Don’t. Never ever use Amazon page count as a criteria, at least as a proxy for word count. The recent Self Published Science Fiction Competition asked for 50,000+ words as their entry criteria but changed it to 200+ Amazon pages on the assumption that 1 Amazon page == 250 words. I’ve also been told that the Self Published Fantasy Blog off also uses a similar criteria (not sure if it’s true or not).

First of all, 1 Amazon page != 250 words. Here are some numbers from books in my library that are DRM free.

Title Author Microsoft Word Word Count Amazon Kindle Pages Words/Kindle Page
Remembrance of Earth’s Past Cixin Liu 537,348 1544 348.02
Ninefox Gambit Yoon Ha Lee 99,349 265 374.90
Prey of the Chance Snigdha Ramkumar 85,639 215 398.32
Title Author Microsoft Word Word Count Amazon Real Pages Words/Real Page
Wool Hugh Howey 158,654 594 267.09
Oathbringer Brandon Sanderson 458,430 1220 375.76

As you can see, none of them are close to 250 words per page. At 398 words per page, a 40,000 word novel would have 101 pages, and at 267 words per page, it would have 150 pages. With such a large range, it is impossible to cull entries for word count based on page count alone.
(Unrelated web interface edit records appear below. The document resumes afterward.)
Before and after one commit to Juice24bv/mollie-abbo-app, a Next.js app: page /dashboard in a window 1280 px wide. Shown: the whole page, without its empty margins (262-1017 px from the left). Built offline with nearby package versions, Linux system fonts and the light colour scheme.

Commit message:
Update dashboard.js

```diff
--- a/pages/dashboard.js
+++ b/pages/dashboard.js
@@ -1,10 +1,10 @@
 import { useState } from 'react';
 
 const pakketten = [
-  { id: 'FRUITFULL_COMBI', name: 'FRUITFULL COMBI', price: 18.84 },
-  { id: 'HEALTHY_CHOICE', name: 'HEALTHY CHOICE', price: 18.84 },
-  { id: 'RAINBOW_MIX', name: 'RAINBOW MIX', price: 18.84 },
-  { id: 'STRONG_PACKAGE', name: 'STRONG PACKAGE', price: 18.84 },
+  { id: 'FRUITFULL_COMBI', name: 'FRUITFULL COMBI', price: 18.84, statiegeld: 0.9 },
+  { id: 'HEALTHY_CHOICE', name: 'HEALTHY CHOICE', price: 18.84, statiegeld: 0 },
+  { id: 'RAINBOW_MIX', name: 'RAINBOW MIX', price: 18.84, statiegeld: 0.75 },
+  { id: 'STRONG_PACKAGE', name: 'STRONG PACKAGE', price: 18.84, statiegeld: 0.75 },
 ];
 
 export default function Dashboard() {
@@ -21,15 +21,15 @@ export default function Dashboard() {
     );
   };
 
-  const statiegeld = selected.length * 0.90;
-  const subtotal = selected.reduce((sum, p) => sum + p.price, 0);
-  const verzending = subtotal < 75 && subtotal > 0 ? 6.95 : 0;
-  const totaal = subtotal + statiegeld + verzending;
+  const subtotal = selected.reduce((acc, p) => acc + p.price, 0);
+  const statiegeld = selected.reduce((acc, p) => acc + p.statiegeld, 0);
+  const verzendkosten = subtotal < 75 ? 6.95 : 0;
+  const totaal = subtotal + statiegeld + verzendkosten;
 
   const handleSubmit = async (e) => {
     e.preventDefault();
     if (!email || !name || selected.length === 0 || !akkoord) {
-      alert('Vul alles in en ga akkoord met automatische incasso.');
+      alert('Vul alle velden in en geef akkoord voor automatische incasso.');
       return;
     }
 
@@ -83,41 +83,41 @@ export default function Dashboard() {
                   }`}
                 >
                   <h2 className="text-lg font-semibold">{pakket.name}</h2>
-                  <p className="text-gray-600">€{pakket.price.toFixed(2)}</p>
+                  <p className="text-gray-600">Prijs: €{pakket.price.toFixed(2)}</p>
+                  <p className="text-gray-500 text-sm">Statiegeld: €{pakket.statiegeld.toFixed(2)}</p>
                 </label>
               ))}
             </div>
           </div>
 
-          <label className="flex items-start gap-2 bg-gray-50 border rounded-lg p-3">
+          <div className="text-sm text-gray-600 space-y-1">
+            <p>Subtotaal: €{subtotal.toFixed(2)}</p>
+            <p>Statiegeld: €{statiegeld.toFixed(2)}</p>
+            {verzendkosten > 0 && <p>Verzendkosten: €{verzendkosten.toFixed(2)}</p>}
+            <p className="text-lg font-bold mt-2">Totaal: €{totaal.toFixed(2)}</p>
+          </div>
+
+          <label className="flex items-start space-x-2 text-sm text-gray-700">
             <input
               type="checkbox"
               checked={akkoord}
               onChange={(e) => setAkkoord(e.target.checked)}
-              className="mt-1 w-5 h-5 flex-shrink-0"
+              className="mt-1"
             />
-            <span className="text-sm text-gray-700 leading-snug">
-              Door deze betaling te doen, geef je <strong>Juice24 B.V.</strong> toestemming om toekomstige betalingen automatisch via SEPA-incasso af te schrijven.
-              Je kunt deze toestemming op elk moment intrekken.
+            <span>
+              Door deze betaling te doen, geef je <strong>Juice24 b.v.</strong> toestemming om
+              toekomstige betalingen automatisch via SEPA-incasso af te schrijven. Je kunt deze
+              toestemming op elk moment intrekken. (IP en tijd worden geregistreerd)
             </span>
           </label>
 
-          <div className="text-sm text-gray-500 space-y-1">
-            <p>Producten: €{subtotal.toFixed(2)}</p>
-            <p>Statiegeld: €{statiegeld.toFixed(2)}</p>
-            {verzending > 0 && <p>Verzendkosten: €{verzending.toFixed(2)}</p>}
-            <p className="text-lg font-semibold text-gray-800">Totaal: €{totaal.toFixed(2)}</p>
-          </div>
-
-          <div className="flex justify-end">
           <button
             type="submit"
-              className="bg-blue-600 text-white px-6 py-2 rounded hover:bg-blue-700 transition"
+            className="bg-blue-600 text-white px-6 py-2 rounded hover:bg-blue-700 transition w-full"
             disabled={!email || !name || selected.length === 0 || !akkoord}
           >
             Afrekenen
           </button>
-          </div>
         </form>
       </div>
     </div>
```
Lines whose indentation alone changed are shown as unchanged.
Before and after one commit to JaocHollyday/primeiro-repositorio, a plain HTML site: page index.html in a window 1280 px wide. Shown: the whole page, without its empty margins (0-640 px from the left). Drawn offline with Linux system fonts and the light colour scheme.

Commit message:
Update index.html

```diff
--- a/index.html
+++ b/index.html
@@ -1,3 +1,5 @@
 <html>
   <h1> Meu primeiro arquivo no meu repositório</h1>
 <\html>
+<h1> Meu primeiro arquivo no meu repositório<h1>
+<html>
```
But wait, why are there two tables? What is a “real page” and a “kindle page”? As far as I can tell, there are three types of page counts. Some page counts have a down arrow beside them, which if you click will tell you if they are based on a print edition or if they are based on Kindle page turns. There is a last type with no arrow and I have no idea what that means.
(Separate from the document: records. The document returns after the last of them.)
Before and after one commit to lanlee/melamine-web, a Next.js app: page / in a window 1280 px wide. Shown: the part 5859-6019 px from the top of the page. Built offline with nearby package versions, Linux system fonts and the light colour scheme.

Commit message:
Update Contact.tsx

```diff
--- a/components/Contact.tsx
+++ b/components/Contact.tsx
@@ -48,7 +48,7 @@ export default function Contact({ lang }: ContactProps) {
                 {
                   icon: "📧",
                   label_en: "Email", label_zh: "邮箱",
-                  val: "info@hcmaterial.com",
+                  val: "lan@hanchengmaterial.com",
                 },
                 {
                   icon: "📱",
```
So how do you actually enforce a word count criteria?

The good news is that Kobo actually lists word counts for ebooks sold on their store, so it can be easily checked if the title in question is sold there.

Kobo Word Count
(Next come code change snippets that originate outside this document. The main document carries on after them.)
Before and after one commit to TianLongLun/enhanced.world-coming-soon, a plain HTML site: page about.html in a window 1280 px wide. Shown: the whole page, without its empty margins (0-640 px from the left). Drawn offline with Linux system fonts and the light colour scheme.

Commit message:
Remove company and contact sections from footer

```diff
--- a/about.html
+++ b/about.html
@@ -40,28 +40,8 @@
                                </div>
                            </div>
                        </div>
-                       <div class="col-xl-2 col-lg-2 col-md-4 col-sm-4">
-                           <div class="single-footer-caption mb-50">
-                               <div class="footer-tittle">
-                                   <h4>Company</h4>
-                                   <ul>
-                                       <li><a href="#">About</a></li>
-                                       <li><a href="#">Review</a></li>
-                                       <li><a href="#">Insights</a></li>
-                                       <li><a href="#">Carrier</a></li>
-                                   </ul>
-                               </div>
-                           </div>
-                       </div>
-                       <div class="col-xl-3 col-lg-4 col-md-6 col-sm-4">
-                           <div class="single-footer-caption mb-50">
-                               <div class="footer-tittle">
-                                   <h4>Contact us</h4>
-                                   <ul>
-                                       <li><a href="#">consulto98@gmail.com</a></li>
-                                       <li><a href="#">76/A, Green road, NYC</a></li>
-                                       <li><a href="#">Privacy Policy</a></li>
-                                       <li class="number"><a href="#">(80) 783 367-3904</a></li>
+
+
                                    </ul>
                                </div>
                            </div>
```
The bad news is that not all authors publish on Kobo. If it isn’t, here’s what you can do instead:

1: Install Calibre from

2: Open Calibre and go to Plugins under Preferences


3: Install the Count Pages Plugin by clicking Get new plugins, entering “Count Pages” in the search field and clicking install


4: There will be a popup warning about installing plugins being a security risk. Click yes unless you want to do the word count book by book.


5: Restart Calibre after the plugin has finished installing


6: Go to Add your own columns under Preferences


7: Click Add custom column and fill in Lookup name with “wordcount”, Column heading with “Word Count”, Column type with Integers and Format for numbers with “{0:,d}”. Then click OK.


8: Click Apply and Restart Calibre


9: After Calibre has restarted, drag all the entries of your competition into Calibre


10: Select all the books in your library, click the little down arrow next to convert and do a Bulk convert


11: Make sure the output format is EPUB and click OK


12: If you got some epubs along with some mobis you will get a convert existing popup. Click No.


13: When the job is complete, as shown by a Jobs: 0 in the lower right corner, click on Count Pages.


14: When the Count Pages job is complete, there will be a popup. Click Yes.


15: Now you have word counts for all your entries.


Quick and easy-peasy. Notice that once you do step 1-8, you never need do them again, and to get word counts for any number of books, you will only have to do a total of 11 clicks.

But wait? Why is the word count different from the table above? Oathbringer is 455,511 here but 458,430 in Microsoft Word. Frankly, I have no idea. Different programs count words differently, for example, one might count “twenty-three” as one word while the other might count it as two words. If you prefer the Microsoft Word Word Count, you can convert to docx instead of epub. But this means you will have to open up the files one by one or try and get someone to write a script.

In any case, this is definitely 100,000% more accurate than using the page count on Amazon to determine word count. As for where the 250 words per page figure came from, I don’t really know. 250 words per page was a shortcut used for typewritten manuscripts back in the day when word processors did not exist. Nowadays, you can still get approximately 250 words per page if you have 25 lines of Courier New 12pt text in a page. As far as I know, Amazon has never stated 250 word per page. Maybe it is a kind of Mandela Effect?